Retype every record below exactly as it is written.

*** Opening RECORDS FOR THIS EXERCISE ***

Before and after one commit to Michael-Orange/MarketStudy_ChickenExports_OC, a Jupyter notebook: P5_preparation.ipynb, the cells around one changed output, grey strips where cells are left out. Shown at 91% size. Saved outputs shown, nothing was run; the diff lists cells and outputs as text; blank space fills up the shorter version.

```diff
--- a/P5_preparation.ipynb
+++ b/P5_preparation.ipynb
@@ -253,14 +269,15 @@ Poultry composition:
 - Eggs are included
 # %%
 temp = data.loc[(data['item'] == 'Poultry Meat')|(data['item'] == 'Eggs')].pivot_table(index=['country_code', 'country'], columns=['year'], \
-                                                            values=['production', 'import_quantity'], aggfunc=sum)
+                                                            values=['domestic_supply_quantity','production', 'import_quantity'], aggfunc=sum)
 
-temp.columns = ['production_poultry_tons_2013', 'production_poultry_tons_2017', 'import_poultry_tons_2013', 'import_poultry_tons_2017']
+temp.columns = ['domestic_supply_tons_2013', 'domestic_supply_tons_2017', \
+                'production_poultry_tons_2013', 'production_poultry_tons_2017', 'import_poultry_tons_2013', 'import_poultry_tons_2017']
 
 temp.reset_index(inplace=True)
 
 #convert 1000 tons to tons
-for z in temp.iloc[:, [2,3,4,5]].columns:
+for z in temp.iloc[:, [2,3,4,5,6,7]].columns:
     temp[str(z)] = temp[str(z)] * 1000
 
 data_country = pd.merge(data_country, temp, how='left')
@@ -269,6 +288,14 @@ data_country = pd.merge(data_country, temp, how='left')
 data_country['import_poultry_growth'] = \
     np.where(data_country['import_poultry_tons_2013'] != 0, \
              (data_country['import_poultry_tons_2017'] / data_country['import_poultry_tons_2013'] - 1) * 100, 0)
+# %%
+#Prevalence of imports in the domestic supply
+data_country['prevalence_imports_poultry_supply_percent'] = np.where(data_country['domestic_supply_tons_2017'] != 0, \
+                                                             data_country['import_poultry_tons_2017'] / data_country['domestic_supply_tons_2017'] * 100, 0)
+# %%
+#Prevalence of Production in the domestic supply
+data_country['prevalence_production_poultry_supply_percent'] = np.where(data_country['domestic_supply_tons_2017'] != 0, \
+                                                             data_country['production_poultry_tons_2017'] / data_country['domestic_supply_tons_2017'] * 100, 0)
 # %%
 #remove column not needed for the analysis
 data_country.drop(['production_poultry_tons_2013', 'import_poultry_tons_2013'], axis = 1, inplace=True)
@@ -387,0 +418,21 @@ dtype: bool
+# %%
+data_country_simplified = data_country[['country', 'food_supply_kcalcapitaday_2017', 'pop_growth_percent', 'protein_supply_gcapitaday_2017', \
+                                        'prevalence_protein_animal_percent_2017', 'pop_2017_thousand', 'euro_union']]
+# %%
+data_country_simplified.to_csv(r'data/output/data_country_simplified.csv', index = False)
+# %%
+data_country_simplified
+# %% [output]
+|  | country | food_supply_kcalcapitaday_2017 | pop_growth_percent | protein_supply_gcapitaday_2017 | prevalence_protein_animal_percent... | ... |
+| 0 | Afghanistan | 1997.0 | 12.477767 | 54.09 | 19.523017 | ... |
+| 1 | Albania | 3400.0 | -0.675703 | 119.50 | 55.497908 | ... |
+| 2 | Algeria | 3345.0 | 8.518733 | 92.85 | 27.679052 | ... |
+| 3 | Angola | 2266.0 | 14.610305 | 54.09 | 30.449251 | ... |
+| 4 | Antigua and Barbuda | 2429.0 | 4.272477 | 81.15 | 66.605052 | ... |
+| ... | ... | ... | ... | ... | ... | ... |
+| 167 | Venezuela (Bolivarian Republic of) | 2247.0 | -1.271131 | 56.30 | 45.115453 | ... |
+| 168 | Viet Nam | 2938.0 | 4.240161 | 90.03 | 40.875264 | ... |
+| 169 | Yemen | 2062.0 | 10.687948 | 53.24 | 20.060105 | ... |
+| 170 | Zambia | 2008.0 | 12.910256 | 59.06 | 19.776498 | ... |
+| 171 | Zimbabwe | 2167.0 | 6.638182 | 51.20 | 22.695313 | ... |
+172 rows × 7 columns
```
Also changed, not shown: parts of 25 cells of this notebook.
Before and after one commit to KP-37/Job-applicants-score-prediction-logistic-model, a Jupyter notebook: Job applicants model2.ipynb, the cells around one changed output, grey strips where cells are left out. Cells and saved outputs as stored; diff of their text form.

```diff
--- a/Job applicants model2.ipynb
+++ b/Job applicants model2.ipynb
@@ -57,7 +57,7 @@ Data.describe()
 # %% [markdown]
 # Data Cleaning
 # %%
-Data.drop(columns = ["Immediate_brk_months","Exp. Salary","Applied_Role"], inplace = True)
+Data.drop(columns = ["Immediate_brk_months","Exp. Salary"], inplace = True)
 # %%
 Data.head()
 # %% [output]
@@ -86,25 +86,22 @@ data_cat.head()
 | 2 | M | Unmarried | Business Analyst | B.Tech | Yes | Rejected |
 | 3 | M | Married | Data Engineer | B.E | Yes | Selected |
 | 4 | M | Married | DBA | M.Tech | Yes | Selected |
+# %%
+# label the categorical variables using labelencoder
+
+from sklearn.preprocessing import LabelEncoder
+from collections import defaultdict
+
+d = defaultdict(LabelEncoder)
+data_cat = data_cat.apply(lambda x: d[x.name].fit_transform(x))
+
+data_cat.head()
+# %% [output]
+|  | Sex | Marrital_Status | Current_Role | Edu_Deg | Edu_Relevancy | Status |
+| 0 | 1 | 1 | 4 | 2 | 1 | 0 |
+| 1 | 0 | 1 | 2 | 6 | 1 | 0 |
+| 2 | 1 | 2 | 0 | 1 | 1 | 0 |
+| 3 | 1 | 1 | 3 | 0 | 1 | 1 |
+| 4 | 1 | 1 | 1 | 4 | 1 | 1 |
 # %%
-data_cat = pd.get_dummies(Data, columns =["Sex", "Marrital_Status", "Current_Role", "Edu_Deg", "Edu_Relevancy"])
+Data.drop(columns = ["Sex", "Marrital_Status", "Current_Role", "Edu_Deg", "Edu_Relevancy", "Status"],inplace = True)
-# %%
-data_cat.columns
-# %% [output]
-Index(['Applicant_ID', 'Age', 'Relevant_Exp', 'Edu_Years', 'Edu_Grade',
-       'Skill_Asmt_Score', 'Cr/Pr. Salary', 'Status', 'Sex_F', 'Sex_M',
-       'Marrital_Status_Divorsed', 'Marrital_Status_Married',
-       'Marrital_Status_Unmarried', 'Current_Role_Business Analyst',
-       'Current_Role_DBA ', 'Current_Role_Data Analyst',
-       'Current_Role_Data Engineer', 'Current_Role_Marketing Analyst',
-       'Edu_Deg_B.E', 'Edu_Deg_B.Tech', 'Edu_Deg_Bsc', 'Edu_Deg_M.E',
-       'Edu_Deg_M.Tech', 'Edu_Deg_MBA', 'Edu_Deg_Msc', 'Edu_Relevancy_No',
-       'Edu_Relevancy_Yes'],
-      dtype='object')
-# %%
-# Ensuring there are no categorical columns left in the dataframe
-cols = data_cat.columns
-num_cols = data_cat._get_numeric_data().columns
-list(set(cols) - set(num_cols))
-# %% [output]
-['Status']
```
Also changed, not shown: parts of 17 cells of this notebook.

*** Closing RECORDS FOR THIS EXERCISE ***

* RESULT FOR THIS TASK:
Before and after one commit to Michael-Orange/MarketStudy_ChickenExports_OC, a Jupyter notebook: P5_preparation.ipynb, the cells around one changed output, grey strips where cells are left out. Shown at 91% size. Saved outputs shown, nothing was run; the diff lists cells and outputs as text; blank space fills up the shorter version.

```diff
--- a/P5_preparation.ipynb
+++ b/P5_preparation.ipynb
@@ -253,14 +269,15 @@ Poultry composition:
 - Eggs are included
 # %%
 temp = data.loc[(data['item'] == 'Poultry Meat')|(data['item'] == 'Eggs')].pivot_table(index=['country_code', 'country'], columns=['year'], \
-                                                            values=['production', 'import_quantity'], aggfunc=sum)
+                                                            values=['domestic_supply_quantity','production', 'import_quantity'], aggfunc=sum)
 
-temp.columns = ['production_poultry_tons_2013', 'production_poultry_tons_2017', 'import_poultry_tons_2013', 'import_poultry_tons_2017']
+temp.columns = ['domestic_supply_tons_2013', 'domestic_supply_tons_2017', \
+                'production_poultry_tons_2013', 'production_poultry_tons_2017', 'import_poultry_tons_2013', 'import_poultry_tons_2017']
 
 temp.reset_index(inplace=True)
 
 #convert 1000 tons to tons
-for z in temp.iloc[:, [2,3,4,5]].columns:
+for z in temp.iloc[:, [2,3,4,5,6,7]].columns:
     temp[str(z)] = temp[str(z)] * 1000
 
 data_country = pd.merge(data_country, temp, how='left')
@@ -269,6 +288,14 @@ data_country = pd.merge(data_country, temp, how='left')
 data_country['import_poultry_growth'] = \
     np.where(data_country['import_poultry_tons_2013'] != 0, \
              (data_country['import_poultry_tons_2017'] / data_country['import_poultry_tons_2013'] - 1) * 100, 0)
+# %%
+#Prevalence of imports in the domestic supply
+data_country['prevalence_imports_poultry_supply_percent'] = np.where(data_country['domestic_supply_tons_2017'] != 0, \
+                                                             data_country['import_poultry_tons_2017'] / data_country['domestic_supply_tons_2017'] * 100, 0)
+# %%
+#Prevalence of Production in the domestic supply
+data_country['prevalence_production_poultry_supply_percent'] = np.where(data_country['domestic_supply_tons_2017'] != 0, \
+                                                             data_country['production_poultry_tons_2017'] / data_country['domestic_supply_tons_2017'] * 100, 0)
 # %%
 #remove column not needed for the analysis
 data_country.drop(['production_poultry_tons_2013', 'import_poultry_tons_2013'], axis = 1, inplace=True)
@@ -387,0 +418,21 @@ dtype: bool
+# %%
+data_country_simplified = data_country[['country', 'food_supply_kcalcapitaday_2017', 'pop_growth_percent', 'protein_supply_gcapitaday_2017', \
+                                        'prevalence_protein_animal_percent_2017', 'pop_2017_thousand', 'euro_union']]
+# %%
+data_country_simplified.to_csv(r'data/output/data_country_simplified.csv', index = False)
+# %%
+data_country_simplified
+# %% [output]
+|  | country | food_supply_kcalcapitaday_2017 | pop_growth_percent | protein_supply_gcapitaday_2017 | prevalence_protein_animal_percent... | ... |
+| 0 | Afghanistan | 1997.0 | 12.477767 | 54.09 | 19.523017 | ... |
+| 1 | Albania | 3400.0 | -0.675703 | 119.50 | 55.497908 | ... |
+| 2 | Algeria | 3345.0 | 8.518733 | 92.85 | 27.679052 | ... |
+| 3 | Angola | 2266.0 | 14.610305 | 54.09 | 30.449251 | ... |
+| 4 | Antigua and Barbuda | 2429.0 | 4.272477 | 81.15 | 66.605052 | ... |
+| ... | ... | ... | ... | ... | ... | ... |
+| 167 | Venezuela (Bolivarian Republic of) | 2247.0 | -1.271131 | 56.30 | 45.115453 | ... |
+| 168 | Viet Nam | 2938.0 | 4.240161 | 90.03 | 40.875264 | ... |
+| 169 | Yemen | 2062.0 | 10.687948 | 53.24 | 20.060105 | ... |
+| 170 | Zambia | 2008.0 | 12.910256 | 59.06 | 19.776498 | ... |
+| 171 | Zimbabwe | 2167.0 | 6.638182 | 51.20 | 22.695313 | ... |
+172 rows × 7 columns
```
Also changed, not shown: parts of 25 cells of this notebook.
Before and after one commit to KP-37/Job-applicants-score-prediction-logistic-model, a Jupyter notebook: Job applicants model2.ipynb, the cells around one changed output, grey strips where cells are left out. Cells and saved outputs as stored; diff of their text form.

```diff
--- a/Job applicants model2.ipynb
+++ b/Job applicants model2.ipynb
@@ -57,7 +57,7 @@ Data.describe()
 # %% [markdown]
 # Data Cleaning
 # %%
-Data.drop(columns = ["Immediate_brk_months","Exp. Salary","Applied_Role"], inplace = True)
+Data.drop(columns = ["Immediate_brk_months","Exp. Salary"], inplace = True)
 # %%
 Data.head()
 # %% [output]
@@ -86,25 +86,22 @@ data_cat.head()
 | 2 | M | Unmarried | Business Analyst | B.Tech | Yes | Rejected |
 | 3 | M | Married | Data Engineer | B.E | Yes | Selected |
 | 4 | M | Married | DBA | M.Tech | Yes | Selected |
+# %%
+# label the categorical variables using labelencoder
+
+from sklearn.preprocessing import LabelEncoder
+from collections import defaultdict
+
+d = defaultdict(LabelEncoder)
+data_cat = data_cat.apply(lambda x: d[x.name].fit_transform(x))
+
+data_cat.head()
+# %% [output]
+|  | Sex | Marrital_Status | Current_Role | Edu_Deg | Edu_Relevancy | Status |
+| 0 | 1 | 1 | 4 | 2 | 1 | 0 |
+| 1 | 0 | 1 | 2 | 6 | 1 | 0 |
+| 2 | 1 | 2 | 0 | 1 | 1 | 0 |
+| 3 | 1 | 1 | 3 | 0 | 1 | 1 |
+| 4 | 1 | 1 | 1 | 4 | 1 | 1 |
 # %%
-data_cat = pd.get_dummies(Data, columns =["Sex", "Marrital_Status", "Current_Role", "Edu_Deg", "Edu_Relevancy"])
+Data.drop(columns = ["Sex", "Marrital_Status", "Current_Role", "Edu_Deg", "Edu_Relevancy", "Status"],inplace = True)
-# %%
-data_cat.columns
-# %% [output]
-Index(['Applicant_ID', 'Age', 'Relevant_Exp', 'Edu_Years', 'Edu_Grade',
-       'Skill_Asmt_Score', 'Cr/Pr. Salary', 'Status', 'Sex_F', 'Sex_M',
-       'Marrital_Status_Divorsed', 'Marrital_Status_Married',
-       'Marrital_Status_Unmarried', 'Current_Role_Business Analyst',
-       'Current_Role_DBA ', 'Current_Role_Data Analyst',
-       'Current_Role_Data Engineer', 'Current_Role_Marketing Analyst',
-       'Edu_Deg_B.E', 'Edu_Deg_B.Tech', 'Edu_Deg_Bsc', 'Edu_Deg_M.E',
-       'Edu_Deg_M.Tech', 'Edu_Deg_MBA', 'Edu_Deg_Msc', 'Edu_Relevancy_No',
-       'Edu_Relevancy_Yes'],
-      dtype='object')
-# %%
-# Ensuring there are no categorical columns left in the dataframe
-cols = data_cat.columns
-num_cols = data_cat._get_numeric_data().columns
-list(set(cols) - set(num_cols))
-# %% [output]
-['Status']
```
Also changed, not shown: parts of 17 cells of this notebook.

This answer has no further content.